EXERCISE PROMPT: Return every entry exactly, except for any pictures.

Data entries
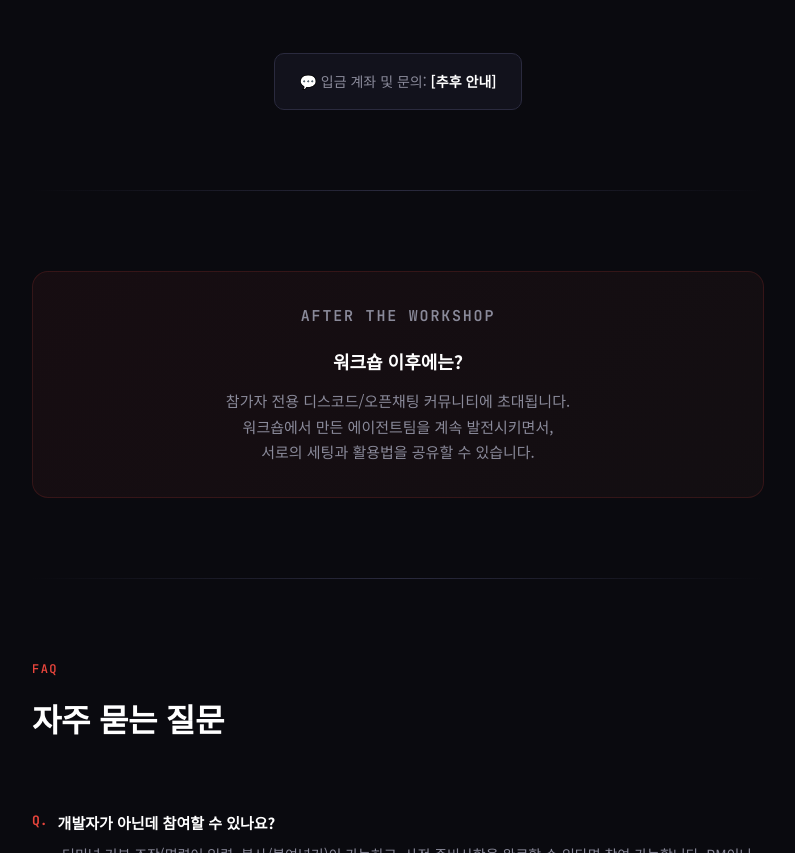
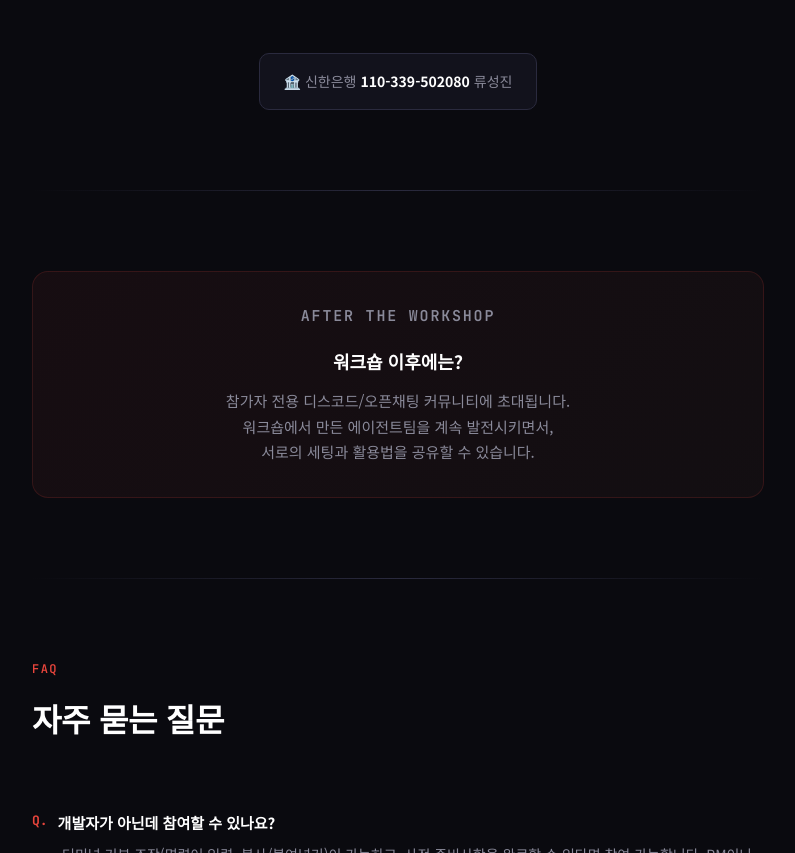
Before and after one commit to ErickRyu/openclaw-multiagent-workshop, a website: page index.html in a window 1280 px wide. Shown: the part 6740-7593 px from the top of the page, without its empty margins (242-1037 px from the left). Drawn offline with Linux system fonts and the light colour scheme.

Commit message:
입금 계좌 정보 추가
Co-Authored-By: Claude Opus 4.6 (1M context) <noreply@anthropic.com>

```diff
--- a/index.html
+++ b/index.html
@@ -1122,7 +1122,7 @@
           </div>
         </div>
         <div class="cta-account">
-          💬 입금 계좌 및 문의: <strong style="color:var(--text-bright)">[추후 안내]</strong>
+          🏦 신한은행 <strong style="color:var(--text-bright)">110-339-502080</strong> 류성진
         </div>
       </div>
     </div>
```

THE ANSWER:
Before and after one commit to ErickRyu/openclaw-multiagent-workshop, a website: page index.html in a window 1280 px wide. Shown: the part 6740-7593 px from the top of the page, without its empty margins (242-1037 px from the left). Drawn offline with Linux system fonts and the light colour scheme.

Commit message:
입금 계좌 정보 추가
Co-Authored-By: Claude Opus 4.6 (1M context) <noreply@anthropic.com>

```diff
--- a/index.html
+++ b/index.html
@@ -1122,7 +1122,7 @@
           </div>
         </div>
         <div class="cta-account">
-          💬 입금 계좌 및 문의: <strong style="color:var(--text-bright)">[추후 안내]</strong>
+          🏦 신한은행 <strong style="color:var(--text-bright)">110-339-502080</strong> 류성진
         </div>
       </div>
     </div>
```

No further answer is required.